Task item:
Read through the data and count the lines that contain the string "venv"; give only the result.

[Before-and-after change records]
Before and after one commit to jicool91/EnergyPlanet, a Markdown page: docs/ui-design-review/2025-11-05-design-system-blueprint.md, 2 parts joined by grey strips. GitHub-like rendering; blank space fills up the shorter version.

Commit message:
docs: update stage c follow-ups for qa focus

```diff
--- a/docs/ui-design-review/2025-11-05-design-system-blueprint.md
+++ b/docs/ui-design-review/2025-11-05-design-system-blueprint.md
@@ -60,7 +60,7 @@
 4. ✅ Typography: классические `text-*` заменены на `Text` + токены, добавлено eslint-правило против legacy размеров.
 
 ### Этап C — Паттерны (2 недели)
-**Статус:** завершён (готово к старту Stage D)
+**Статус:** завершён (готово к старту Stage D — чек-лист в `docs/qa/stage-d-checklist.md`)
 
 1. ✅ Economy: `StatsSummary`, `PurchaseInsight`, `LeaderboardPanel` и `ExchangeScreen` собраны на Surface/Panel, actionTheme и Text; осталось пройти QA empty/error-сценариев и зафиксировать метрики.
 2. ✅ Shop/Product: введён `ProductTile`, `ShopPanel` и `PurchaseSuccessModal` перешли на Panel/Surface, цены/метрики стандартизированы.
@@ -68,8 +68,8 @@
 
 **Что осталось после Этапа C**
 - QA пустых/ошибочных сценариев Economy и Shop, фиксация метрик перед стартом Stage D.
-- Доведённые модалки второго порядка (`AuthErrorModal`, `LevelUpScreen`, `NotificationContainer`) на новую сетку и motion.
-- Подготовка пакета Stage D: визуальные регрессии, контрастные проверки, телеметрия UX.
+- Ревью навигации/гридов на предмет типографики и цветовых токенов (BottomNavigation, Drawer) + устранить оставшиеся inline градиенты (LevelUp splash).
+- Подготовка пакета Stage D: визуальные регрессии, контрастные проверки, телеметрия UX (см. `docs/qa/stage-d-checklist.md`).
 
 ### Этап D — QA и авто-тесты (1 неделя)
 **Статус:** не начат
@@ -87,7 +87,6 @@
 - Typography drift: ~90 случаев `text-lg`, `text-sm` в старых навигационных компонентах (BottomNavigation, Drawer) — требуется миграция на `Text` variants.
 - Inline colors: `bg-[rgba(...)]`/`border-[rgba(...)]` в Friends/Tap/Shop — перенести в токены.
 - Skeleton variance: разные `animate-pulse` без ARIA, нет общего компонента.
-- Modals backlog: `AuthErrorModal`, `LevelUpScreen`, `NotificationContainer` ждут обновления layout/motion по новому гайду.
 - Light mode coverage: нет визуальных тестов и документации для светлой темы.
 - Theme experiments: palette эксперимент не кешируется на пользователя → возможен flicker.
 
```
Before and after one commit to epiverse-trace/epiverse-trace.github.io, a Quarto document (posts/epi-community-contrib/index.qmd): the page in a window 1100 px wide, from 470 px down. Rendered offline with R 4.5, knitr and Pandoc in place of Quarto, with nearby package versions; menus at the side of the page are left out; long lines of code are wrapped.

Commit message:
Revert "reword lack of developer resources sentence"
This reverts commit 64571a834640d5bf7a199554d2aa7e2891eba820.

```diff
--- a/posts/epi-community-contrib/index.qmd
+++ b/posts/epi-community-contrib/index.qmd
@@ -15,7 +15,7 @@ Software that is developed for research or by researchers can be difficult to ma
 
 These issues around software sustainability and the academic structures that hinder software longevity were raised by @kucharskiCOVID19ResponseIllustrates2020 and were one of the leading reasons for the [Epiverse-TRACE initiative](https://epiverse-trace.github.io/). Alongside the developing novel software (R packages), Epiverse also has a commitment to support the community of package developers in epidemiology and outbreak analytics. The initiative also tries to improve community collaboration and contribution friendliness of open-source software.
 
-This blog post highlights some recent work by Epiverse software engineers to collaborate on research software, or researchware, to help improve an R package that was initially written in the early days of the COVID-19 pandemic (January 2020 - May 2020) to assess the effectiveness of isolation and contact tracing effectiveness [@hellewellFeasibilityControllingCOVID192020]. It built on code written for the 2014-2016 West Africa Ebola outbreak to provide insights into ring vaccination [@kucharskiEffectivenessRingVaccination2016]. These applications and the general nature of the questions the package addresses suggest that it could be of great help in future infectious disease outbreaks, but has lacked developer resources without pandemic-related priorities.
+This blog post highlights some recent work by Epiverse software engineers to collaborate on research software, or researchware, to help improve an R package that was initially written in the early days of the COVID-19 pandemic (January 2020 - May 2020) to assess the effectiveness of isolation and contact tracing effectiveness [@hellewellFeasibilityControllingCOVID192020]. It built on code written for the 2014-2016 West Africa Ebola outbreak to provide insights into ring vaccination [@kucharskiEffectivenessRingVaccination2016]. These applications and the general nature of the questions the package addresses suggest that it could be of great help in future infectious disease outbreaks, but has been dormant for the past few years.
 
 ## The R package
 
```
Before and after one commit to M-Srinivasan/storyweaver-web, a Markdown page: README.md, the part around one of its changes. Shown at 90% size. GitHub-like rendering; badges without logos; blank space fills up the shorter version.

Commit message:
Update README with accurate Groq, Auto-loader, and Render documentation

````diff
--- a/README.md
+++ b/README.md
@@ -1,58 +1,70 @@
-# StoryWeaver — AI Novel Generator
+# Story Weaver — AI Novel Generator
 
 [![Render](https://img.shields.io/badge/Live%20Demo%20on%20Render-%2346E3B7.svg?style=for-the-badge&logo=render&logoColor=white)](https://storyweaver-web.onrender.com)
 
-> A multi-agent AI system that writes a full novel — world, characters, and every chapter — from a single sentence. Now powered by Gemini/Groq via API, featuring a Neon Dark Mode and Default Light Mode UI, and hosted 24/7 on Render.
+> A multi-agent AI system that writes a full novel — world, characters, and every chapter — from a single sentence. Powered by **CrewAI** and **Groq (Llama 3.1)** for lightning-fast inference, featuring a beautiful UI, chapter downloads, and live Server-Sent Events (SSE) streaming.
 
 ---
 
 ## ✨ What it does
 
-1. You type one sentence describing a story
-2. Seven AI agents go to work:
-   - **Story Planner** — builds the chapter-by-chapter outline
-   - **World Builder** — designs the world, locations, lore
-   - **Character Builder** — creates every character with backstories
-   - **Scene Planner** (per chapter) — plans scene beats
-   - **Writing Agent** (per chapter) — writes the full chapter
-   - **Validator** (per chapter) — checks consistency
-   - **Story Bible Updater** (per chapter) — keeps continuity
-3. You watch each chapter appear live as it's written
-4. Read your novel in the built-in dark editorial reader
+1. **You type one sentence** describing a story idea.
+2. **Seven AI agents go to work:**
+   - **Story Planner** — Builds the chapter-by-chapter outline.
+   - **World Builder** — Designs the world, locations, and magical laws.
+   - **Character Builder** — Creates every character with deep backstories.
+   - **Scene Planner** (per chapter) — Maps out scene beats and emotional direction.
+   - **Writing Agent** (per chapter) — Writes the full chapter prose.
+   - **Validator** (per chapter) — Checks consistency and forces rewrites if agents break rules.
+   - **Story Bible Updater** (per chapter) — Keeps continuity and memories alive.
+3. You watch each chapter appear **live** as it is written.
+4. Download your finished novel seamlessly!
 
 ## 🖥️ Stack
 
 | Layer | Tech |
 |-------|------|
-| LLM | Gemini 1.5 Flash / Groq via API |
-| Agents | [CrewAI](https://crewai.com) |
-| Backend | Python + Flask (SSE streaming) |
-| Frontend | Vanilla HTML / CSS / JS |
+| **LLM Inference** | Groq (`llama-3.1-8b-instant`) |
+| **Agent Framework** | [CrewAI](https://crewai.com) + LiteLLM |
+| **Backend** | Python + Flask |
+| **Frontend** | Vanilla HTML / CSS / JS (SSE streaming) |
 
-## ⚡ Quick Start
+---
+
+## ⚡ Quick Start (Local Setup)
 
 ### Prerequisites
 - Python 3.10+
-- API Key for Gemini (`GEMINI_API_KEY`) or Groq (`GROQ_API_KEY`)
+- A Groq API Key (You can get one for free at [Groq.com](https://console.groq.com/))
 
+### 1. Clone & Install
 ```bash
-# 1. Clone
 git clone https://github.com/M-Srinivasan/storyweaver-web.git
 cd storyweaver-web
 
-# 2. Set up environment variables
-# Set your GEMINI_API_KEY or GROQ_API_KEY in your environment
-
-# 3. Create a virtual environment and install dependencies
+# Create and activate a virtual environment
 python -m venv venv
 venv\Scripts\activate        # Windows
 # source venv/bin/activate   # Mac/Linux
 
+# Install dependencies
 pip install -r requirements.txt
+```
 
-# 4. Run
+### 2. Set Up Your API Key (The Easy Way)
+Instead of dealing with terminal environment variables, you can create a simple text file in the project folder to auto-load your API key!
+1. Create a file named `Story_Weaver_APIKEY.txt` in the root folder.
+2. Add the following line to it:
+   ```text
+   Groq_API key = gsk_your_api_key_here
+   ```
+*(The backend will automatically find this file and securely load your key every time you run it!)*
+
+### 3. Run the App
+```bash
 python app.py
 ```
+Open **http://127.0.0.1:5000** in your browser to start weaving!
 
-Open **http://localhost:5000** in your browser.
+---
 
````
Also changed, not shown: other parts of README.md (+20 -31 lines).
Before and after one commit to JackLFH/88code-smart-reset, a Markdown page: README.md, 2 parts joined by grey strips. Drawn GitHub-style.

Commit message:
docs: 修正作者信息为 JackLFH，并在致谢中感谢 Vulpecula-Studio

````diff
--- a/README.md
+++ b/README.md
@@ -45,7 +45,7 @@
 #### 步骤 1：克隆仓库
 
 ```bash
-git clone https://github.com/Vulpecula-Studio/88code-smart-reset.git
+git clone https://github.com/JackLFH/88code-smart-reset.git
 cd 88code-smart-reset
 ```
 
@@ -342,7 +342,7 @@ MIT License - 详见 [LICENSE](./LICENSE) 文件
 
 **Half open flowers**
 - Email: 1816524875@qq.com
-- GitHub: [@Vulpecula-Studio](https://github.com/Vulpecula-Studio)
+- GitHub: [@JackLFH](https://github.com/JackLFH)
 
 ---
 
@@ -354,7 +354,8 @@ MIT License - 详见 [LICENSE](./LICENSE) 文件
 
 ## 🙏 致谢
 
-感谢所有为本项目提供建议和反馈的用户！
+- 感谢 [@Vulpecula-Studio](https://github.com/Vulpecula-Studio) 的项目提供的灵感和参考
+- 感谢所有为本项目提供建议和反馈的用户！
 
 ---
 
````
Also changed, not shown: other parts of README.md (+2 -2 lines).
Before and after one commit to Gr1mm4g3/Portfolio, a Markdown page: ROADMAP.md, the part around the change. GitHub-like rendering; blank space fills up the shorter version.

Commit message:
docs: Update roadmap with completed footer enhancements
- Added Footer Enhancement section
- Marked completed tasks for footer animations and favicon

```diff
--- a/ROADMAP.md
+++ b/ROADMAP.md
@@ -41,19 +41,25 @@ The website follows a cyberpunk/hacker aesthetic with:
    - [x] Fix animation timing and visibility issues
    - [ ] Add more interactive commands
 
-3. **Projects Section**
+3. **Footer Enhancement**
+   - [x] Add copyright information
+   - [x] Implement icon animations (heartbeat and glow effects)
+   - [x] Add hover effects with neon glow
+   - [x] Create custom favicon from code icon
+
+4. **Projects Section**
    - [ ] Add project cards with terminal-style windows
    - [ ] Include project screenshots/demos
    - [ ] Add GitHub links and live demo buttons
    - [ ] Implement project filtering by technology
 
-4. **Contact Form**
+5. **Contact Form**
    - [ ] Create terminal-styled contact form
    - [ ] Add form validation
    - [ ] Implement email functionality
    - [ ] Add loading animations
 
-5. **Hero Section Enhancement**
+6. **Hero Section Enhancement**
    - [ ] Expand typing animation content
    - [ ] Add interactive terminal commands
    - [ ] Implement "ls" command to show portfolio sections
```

Written response:
3